"Keep interested in your own career, however humble; it is a real possession in the changing fortune of time."
It continues to be heartening to me, that at the end of the day, the work I currently and have done, much of my working life; is of service to humanity. This despite the fact, that it isn't necessarily my "dream job." Though I continue to extend gestures to the universe with respect to my passion for writing; there is no guarantee, that it will ever support me financially; and therefore, I continue to work in a residential care/rehabilitation facility.
The work itself certainly has its rewards, while at the same time, the politics and workplace dynamics can be exasperating. No question it can also can be physically and emotionally demanding work. Certainly I feel the "writing on the wall," with respect for the need, to consider switching it up.
Still while I am able, it most definitely something to be grateful for. Just yesterday, I was ordering lunch at a Tim Horton's outlet, the young fellow serving me, asked me about my plans for the rest of the day. I told him I was waiting for my motorcycle (in for some warranty work) and then would ride into town and get ready for work. When he asked me what I do, I replied, as noted above. His response was, "you must be a very caring person."
I was momentarily taken a back; touched and then from that not so loving place within, I hear, "not necessarily!" I of course thanked him for his kind reflection. I walked away aware, I do care about people, I want everyone to realize their potentials and to be treated with compassion and respect. It was however, flabbergasting to have someone so opening point that out to me.
The last three evening I was booked to cover these "work-load" short shifts (4hrs.) - meaning I was "extra staffing" above and beyond the normal numbers. My soul task (pun intended) was to go around and encourage those that were assessed as being safe to do so, to get in some "extra" walking.
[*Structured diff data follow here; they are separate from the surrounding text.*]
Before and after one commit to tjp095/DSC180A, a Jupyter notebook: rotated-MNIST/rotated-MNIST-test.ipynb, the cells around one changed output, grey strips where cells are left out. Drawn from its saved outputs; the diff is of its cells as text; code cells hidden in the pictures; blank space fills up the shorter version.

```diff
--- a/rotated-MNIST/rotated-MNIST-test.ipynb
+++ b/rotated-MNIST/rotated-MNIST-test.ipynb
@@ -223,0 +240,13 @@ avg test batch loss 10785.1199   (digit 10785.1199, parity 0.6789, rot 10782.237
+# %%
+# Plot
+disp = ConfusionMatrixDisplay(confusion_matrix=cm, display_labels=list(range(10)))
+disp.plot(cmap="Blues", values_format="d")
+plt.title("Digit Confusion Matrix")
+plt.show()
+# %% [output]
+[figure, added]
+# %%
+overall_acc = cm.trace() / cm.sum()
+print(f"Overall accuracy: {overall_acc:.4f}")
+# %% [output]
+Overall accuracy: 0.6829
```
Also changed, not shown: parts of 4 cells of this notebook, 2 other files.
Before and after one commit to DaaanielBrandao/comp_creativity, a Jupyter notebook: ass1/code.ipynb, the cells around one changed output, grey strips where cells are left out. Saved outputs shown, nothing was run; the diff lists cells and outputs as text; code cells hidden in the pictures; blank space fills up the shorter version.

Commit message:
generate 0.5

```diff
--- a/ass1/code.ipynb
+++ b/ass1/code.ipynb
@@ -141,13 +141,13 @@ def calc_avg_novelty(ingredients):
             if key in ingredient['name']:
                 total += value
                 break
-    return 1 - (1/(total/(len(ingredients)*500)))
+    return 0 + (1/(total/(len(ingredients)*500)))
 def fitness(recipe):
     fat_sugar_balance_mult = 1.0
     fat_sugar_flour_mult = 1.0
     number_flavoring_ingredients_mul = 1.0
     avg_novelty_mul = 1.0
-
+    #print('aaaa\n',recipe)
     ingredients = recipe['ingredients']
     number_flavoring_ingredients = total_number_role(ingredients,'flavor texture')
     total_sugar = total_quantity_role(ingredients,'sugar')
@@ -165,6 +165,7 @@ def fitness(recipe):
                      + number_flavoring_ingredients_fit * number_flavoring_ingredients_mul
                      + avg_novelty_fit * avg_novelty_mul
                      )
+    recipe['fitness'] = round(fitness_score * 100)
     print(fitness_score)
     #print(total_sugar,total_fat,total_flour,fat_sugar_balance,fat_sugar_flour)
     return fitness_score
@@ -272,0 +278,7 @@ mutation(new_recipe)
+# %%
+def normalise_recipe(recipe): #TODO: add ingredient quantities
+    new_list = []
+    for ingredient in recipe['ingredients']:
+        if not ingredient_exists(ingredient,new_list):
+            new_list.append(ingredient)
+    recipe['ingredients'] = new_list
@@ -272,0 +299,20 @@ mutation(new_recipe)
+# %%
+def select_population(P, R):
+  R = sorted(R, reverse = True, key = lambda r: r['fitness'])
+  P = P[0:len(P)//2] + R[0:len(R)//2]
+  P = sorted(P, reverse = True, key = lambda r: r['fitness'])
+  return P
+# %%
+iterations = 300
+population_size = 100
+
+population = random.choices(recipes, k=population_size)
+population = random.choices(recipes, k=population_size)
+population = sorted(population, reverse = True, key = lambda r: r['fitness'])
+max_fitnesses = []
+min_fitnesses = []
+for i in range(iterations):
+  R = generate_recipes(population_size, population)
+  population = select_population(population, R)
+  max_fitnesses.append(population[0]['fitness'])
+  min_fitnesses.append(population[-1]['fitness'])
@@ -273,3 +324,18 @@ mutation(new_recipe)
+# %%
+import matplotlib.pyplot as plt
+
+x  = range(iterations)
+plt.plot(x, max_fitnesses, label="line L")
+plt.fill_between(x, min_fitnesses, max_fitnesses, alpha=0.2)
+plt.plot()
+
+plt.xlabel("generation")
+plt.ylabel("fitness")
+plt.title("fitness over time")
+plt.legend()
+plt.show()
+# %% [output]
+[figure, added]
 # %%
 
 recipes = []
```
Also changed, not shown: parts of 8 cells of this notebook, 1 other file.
They are not "allowed" to walk on their own (recovering from injury/surgery) - they may not be entirely stable on their feet, so it is a safety precaution, but still, it riles me to consider such a impingement on one's freedom.
Imagine being so immobilized, that you look forward to someone coming to walk with you, for 15-20min. so you can get up from the chair you've been in - all day!!
I walked with one gentleman that is recovering from a stroke. As we were walking he exclaims to me, "I'm one of the lucky ones" (just so we're clear, recall I said he is recovering from a "STROKE"). He goes on to say, "from my time in the general hospital, I'm aware through my experience, of how each and every effort (no matter how small) has contributed to my recovery." "After the stroke I couldn't walk or talk, I'm where I am now, as a direct result of all that previous work and those that, have walked with me."
Again I'm rendered near speechless. What I do, is not glamorous work, not particularly lucrative, doesn't involve an fame or prestige - it is, certainly not without its blessings.
There have been times and places in my life when I believed I served no useful purpose to anyone (let alone myself) - to be of service, I now see, as such a privilege; and a gift whereby, I never seem to feel as though, I'm not getting far more, than I'm offering.
Whatever the work you do - if you're miserable, do consider how you can make the change. In the meantime, chances are you are providing some form of service to someone. And often there's no telling what a difference that is making in their day.
Thank you for being of service.